Can anyone explain the difference between "このアニメを見ました" and this case "このアニメは見たことがありました" i can't understand the role of koto ga arimasu since the meaning is the same
このアニメを見ました。 I saw this anime. (past tense)
このアニメは見たことがあります。 As for this anime, (saw it) exists. -> I have seen this anime. (present perfect)
このアニメは見たことがありました。 As for this anime, (saw it) existed. -> I had seen this anime. (past perfect)
The word こと turns the verb or adjective clause before it into a noun, similarly to の. Unlike の, it doesn't carry the sense that the activity being discussed in the subclause is at the same time as the outer clause. So it's a way of abstractly discussing situations or activities.
This sounds like a formal statement to me. Can it be used for, say, giving a testimony? As in, "it's true that I've watched this movie."
"I saw this anime"... It's a very language-learning kind of construction, i.e., simple but not that commonly used, so not that useful. It doesn't give any context to why you're saying it. With a time indicator, it might: "I saw this anime yesterday." That means the point of the sentence is what you dis yesterday.
The -koto- construction, by contrast, indicates that there was a time, at any point in the past near or far, where you saw the anime. I think another good translation might be: "I've seen this anime before," or "I've already seen this anime."
First, I think the second sentence should end in "あります."
Second, it seems like a different tense. Using your examples, the first is "I saw this anime" which is strictly past tense of "I watch this anime." The second is "I have seen this anime." Literally, it might be closer to a consise way of saying "I have this experience of having watched this anime."
Was wondering the same. I think the former is a case of simple past ("saw"), the latter of present perfect ("have seen").
Depends on the situation since certain situations take different verbs than expected, but 見る generally has both meanings (or in other words, it doesn't seem like there is a difference between the two in Japanese).
For me it would be nice if this were under a section for the past tense rather than a theme so I can repeat this construction and understand it. As much as I think I get こと, I would like to fully understand its grammatical purposes.

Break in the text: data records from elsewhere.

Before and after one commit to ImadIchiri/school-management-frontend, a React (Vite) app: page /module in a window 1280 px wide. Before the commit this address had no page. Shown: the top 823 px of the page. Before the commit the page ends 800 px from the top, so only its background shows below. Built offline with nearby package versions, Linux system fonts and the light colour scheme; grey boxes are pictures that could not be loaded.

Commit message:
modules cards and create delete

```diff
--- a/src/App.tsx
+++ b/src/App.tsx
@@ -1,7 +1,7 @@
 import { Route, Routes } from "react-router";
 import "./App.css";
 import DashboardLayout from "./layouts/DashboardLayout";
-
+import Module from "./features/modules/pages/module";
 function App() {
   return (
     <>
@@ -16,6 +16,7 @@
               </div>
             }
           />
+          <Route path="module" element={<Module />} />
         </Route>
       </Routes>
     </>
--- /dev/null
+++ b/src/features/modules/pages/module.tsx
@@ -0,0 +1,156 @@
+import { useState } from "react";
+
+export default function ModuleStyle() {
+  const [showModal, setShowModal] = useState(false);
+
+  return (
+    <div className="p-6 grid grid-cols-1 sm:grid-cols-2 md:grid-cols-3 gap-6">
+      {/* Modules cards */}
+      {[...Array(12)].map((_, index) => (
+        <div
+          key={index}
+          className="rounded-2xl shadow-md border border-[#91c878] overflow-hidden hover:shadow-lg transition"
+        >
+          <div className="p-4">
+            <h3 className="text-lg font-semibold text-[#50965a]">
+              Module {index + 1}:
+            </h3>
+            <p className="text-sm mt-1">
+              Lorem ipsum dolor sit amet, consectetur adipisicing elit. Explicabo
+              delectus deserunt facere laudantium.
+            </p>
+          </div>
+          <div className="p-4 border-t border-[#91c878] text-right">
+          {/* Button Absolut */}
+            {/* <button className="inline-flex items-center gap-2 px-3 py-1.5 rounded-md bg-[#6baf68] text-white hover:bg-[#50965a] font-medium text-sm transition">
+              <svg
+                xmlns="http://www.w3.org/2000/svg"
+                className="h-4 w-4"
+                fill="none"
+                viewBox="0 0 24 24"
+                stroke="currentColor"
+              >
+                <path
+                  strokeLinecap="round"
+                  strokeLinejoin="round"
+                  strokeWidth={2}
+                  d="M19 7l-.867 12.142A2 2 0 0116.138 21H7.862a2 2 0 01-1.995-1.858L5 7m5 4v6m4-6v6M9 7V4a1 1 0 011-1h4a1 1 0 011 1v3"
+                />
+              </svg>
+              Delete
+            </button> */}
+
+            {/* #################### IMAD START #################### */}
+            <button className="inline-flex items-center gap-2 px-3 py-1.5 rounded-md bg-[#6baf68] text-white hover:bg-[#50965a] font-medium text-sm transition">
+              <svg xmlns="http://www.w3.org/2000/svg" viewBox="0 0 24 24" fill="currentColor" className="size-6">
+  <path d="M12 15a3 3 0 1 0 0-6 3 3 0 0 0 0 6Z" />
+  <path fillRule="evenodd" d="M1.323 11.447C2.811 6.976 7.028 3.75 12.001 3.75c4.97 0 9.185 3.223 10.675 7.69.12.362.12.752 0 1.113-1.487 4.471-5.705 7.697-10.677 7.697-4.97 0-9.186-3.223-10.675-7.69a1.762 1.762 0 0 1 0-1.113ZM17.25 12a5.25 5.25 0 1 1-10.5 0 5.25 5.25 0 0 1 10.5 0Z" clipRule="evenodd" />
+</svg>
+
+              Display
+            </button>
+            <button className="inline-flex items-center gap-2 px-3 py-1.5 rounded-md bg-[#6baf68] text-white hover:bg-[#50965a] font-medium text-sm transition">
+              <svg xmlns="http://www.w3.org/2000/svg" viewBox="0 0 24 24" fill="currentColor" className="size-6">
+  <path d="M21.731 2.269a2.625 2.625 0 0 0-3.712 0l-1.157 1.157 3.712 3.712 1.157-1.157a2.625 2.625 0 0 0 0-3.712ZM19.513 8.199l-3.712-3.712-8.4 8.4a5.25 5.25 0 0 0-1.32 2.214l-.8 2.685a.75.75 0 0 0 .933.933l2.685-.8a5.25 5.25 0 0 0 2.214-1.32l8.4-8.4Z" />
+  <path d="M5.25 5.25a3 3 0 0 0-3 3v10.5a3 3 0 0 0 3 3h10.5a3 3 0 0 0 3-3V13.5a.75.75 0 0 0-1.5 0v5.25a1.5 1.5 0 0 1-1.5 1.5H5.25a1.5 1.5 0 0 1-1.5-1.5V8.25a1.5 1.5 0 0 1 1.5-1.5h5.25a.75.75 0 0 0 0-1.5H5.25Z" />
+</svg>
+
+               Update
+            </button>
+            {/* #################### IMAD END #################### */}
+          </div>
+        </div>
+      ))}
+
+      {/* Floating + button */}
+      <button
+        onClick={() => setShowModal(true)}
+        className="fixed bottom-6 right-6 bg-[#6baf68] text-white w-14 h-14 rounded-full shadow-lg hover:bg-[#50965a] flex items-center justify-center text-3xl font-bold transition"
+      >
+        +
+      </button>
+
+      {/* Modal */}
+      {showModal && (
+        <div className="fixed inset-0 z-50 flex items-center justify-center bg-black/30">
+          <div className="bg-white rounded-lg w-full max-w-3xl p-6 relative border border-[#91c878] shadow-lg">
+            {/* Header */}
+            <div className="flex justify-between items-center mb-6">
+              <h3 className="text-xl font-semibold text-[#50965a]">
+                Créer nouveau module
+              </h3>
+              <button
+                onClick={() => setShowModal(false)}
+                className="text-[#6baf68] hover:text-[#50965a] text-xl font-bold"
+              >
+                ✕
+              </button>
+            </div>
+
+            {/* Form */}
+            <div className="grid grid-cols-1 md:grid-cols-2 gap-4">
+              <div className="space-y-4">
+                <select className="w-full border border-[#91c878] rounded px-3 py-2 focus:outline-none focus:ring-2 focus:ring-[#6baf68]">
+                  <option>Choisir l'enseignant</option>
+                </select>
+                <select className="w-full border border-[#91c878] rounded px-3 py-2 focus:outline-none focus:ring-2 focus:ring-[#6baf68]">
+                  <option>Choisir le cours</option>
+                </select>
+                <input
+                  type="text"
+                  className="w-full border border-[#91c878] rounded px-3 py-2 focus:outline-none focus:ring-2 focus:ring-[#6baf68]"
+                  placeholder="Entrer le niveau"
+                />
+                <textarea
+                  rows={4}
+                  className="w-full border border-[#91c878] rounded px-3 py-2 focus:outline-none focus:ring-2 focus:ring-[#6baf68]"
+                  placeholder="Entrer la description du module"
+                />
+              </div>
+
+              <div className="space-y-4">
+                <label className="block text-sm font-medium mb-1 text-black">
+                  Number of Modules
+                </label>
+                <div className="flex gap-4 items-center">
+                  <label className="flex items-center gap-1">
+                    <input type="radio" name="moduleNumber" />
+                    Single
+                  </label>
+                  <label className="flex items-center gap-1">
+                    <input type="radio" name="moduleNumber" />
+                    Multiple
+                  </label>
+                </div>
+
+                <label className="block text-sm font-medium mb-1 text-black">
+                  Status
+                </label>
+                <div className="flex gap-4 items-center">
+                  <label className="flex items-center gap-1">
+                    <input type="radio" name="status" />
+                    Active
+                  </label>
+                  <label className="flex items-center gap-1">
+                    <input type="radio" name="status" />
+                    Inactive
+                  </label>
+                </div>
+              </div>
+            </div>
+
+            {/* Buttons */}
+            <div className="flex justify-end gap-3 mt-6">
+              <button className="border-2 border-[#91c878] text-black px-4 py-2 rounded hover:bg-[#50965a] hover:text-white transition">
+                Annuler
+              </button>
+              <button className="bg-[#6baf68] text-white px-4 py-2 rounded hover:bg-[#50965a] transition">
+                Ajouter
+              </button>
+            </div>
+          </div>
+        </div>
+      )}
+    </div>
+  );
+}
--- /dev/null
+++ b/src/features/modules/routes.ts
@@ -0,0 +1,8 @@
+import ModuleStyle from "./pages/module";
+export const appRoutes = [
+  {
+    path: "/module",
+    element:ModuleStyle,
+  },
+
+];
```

Well, I guess it has to do with English borrowing the word from Japanese.
The Japanese meaning of アニメ refers to all kinds of animation, so cartoon would be a good translation. However, the English (or Western) meaning of "anime" strictly refers to animation made in Japan.
But because we translate Japanese, the western meaning of anime should be largely irrelevant I think.
Just flag it, there's not a lot of flexibility in the responses yet because this course is very new. (still beta even)
The intonation of アニメ is not standard. They would say ánime in Osaka, but not in Tokyo. We say animé. I'll report this.
Isn't Standard Japanese based on the Tokyo dialect, though? Duolingo usually teaches the standard language, so there will be some variance from other dialects.